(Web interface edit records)
◆ ◆ ◆ ◆ ◆

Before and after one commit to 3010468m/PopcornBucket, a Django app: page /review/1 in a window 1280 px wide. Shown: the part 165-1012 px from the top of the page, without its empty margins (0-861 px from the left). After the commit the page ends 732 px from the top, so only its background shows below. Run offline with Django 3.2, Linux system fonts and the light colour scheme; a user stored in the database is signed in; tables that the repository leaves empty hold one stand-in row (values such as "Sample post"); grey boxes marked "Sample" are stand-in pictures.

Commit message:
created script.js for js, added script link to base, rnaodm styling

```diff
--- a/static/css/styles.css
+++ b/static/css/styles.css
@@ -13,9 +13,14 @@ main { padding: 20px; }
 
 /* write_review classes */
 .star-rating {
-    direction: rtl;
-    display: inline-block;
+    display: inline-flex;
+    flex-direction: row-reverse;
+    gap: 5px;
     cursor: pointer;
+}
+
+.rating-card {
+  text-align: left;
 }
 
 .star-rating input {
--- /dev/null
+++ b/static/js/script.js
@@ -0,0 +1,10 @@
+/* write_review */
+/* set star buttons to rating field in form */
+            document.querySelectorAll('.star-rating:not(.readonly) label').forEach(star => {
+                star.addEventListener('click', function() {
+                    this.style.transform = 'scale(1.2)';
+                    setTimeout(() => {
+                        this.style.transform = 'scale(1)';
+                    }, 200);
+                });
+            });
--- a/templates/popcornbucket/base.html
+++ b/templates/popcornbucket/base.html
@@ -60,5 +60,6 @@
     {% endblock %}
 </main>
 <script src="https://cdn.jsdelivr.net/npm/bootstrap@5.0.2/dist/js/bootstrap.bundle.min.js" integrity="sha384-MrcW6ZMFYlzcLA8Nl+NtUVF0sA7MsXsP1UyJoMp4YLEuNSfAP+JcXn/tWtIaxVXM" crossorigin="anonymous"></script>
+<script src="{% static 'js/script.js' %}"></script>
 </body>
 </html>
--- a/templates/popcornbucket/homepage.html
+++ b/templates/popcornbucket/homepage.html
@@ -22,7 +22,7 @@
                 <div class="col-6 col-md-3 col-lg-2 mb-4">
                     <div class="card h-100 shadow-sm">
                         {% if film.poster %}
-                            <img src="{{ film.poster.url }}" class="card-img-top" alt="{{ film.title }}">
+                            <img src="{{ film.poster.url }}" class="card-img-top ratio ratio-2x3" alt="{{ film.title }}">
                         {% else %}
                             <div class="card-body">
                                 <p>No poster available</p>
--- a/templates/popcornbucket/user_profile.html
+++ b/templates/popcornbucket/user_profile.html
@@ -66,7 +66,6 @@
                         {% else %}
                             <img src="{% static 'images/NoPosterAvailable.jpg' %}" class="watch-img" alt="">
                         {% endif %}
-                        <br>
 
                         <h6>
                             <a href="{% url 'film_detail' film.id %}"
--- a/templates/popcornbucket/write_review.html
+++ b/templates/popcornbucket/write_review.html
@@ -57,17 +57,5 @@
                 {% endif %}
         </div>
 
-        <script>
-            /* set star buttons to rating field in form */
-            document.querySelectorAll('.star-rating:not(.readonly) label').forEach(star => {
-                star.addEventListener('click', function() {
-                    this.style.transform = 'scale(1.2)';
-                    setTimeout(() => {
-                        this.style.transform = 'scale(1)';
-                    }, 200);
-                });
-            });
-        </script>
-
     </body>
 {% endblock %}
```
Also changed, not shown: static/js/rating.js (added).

◆ ◆ ◆ ◆ ◆

**TASK**
The entries above should be repeated exactly, every one of them.

**RESULT FOR THIS EXERCISE**
Before and after one commit to 3010468m/PopcornBucket, a Django app: page /review/1 in a window 1280 px wide. Shown: the part 165-1012 px from the top of the page, without its empty margins (0-861 px from the left). After the commit the page ends 732 px from the top, so only its background shows below. Run offline with Django 3.2, Linux system fonts and the light colour scheme; a user stored in the database is signed in; tables that the repository leaves empty hold one stand-in row (values such as "Sample post"); grey boxes marked "Sample" are stand-in pictures.

Commit message:
created script.js for js, added script link to base, rnaodm styling

```diff
--- a/static/css/styles.css
+++ b/static/css/styles.css
@@ -13,9 +13,14 @@ main { padding: 20px; }
 
 /* write_review classes */
 .star-rating {
-    direction: rtl;
-    display: inline-block;
+    display: inline-flex;
+    flex-direction: row-reverse;
+    gap: 5px;
     cursor: pointer;
+}
+
+.rating-card {
+  text-align: left;
 }
 
 .star-rating input {
--- /dev/null
+++ b/static/js/script.js
@@ -0,0 +1,10 @@
+/* write_review */
+/* set star buttons to rating field in form */
+            document.querySelectorAll('.star-rating:not(.readonly) label').forEach(star => {
+                star.addEventListener('click', function() {
+                    this.style.transform = 'scale(1.2)';
+                    setTimeout(() => {
+                        this.style.transform = 'scale(1)';
+                    }, 200);
+                });
+            });
--- a/templates/popcornbucket/base.html
+++ b/templates/popcornbucket/base.html
@@ -60,5 +60,6 @@
     {% endblock %}
 </main>
 <script src="https://cdn.jsdelivr.net/npm/bootstrap@5.0.2/dist/js/bootstrap.bundle.min.js" integrity="sha384-MrcW6ZMFYlzcLA8Nl+NtUVF0sA7MsXsP1UyJoMp4YLEuNSfAP+JcXn/tWtIaxVXM" crossorigin="anonymous"></script>
+<script src="{% static 'js/script.js' %}"></script>
 </body>
 </html>
--- a/templates/popcornbucket/homepage.html
+++ b/templates/popcornbucket/homepage.html
@@ -22,7 +22,7 @@
                 <div class="col-6 col-md-3 col-lg-2 mb-4">
                     <div class="card h-100 shadow-sm">
                         {% if film.poster %}
-                            <img src="{{ film.poster.url }}" class="card-img-top" alt="{{ film.title }}">
+                            <img src="{{ film.poster.url }}" class="card-img-top ratio ratio-2x3" alt="{{ film.title }}">
                         {% else %}
                             <div class="card-body">
                                 <p>No poster available</p>
--- a/templates/popcornbucket/user_profile.html
+++ b/templates/popcornbucket/user_profile.html
@@ -66,7 +66,6 @@
                         {% else %}
                             <img src="{% static 'images/NoPosterAvailable.jpg' %}" class="watch-img" alt="">
                         {% endif %}
-                        <br>
 
                         <h6>
                             <a href="{% url 'film_detail' film.id %}"
--- a/templates/popcornbucket/write_review.html
+++ b/templates/popcornbucket/write_review.html
@@ -57,17 +57,5 @@
                 {% endif %}
         </div>
 
-        <script>
-            /* set star buttons to rating field in form */
-            document.querySelectorAll('.star-rating:not(.readonly) label').forEach(star => {
-                star.addEventListener('click', function() {
-                    this.style.transform = 'scale(1.2)';
-                    setTimeout(() => {
-                        this.style.transform = 'scale(1)';
-                    }, 200);
-                });
-            });
-        </script>
-
     </body>
 {% endblock %}
```
Also changed, not shown: static/js/rating.js (added).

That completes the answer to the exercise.